__YOUR INSTRUCTIONS__:
Search the material below for the word "mean". Copy every line where it is found.

__STUDY MATERIAL__:

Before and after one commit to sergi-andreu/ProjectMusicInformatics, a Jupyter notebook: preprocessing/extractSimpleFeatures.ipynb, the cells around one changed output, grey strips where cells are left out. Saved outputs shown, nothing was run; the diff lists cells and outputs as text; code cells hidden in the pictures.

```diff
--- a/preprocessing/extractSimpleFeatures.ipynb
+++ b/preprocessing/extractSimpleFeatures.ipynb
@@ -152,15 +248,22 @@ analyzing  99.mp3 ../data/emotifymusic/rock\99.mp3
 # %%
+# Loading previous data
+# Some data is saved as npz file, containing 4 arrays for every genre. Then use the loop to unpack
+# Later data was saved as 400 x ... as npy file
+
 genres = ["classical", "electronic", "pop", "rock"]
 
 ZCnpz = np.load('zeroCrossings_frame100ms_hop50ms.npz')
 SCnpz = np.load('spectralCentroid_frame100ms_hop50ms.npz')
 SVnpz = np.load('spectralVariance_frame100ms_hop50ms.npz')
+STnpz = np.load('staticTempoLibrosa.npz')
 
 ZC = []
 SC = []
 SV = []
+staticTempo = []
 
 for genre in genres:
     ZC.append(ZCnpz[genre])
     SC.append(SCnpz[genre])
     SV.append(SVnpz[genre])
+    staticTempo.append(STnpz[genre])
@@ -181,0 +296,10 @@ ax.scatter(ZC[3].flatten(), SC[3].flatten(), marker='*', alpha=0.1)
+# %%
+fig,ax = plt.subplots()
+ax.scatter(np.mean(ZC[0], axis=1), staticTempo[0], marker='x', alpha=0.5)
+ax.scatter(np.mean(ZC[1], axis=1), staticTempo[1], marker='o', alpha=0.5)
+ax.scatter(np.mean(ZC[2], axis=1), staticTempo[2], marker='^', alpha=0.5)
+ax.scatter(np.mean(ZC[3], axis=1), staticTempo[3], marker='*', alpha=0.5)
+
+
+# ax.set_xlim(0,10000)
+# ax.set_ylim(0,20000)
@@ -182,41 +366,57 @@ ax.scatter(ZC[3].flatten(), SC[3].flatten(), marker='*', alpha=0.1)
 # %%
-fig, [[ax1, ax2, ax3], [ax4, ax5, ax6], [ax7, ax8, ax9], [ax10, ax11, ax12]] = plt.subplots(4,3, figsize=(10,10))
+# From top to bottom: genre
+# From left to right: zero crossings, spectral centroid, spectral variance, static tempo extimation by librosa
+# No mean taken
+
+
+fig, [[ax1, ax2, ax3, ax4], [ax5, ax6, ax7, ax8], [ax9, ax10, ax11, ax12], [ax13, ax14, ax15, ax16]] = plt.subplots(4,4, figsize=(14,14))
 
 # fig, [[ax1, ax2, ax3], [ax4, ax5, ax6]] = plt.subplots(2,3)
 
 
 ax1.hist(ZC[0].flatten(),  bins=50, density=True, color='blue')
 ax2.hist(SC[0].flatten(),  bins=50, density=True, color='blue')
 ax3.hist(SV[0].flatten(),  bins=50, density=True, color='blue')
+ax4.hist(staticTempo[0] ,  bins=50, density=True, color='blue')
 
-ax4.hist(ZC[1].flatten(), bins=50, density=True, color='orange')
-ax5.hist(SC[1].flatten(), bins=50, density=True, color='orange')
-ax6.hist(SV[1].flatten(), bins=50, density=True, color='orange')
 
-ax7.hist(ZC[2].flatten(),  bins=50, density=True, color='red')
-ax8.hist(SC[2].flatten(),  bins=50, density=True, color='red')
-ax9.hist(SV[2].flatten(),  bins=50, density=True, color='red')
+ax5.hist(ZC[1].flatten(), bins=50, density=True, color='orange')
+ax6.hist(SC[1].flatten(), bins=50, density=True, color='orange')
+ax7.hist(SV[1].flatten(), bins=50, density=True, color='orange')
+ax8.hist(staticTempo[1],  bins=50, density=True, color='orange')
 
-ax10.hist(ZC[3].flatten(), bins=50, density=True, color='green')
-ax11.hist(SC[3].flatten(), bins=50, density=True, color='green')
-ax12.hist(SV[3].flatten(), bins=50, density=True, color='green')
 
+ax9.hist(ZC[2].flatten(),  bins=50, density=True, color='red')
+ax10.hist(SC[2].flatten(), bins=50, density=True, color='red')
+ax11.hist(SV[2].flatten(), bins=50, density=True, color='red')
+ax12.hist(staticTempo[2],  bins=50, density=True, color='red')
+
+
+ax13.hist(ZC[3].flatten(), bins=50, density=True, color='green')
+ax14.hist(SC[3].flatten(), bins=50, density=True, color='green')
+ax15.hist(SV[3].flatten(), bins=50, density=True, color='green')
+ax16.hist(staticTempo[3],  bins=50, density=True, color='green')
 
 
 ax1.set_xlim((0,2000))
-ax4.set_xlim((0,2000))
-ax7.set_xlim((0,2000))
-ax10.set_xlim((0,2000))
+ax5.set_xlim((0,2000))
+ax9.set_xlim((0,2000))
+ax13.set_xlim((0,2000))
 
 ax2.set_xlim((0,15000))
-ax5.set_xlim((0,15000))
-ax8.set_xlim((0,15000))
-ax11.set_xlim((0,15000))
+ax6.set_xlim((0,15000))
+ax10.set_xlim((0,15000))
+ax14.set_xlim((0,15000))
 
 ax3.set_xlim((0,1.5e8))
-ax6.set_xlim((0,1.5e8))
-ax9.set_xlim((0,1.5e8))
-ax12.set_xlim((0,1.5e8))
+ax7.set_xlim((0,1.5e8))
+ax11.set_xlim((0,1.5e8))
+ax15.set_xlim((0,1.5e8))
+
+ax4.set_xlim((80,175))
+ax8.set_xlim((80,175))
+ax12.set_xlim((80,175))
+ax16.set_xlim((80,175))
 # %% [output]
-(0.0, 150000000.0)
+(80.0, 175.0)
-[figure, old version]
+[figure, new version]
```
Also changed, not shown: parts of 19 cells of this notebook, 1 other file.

__ANSWER BOX__:
+ax.scatter(np.mean(ZC[0], axis=1), staticTempo[0], marker='x', alpha=0.5)
+ax.scatter(np.mean(ZC[1], axis=1), staticTempo[1], marker='o', alpha=0.5)
+ax.scatter(np.mean(ZC[2], axis=1), staticTempo[2], marker='^', alpha=0.5)
+ax.scatter(np.mean(ZC[3], axis=1), staticTempo[3], marker='*', alpha=0.5)
+# No mean taken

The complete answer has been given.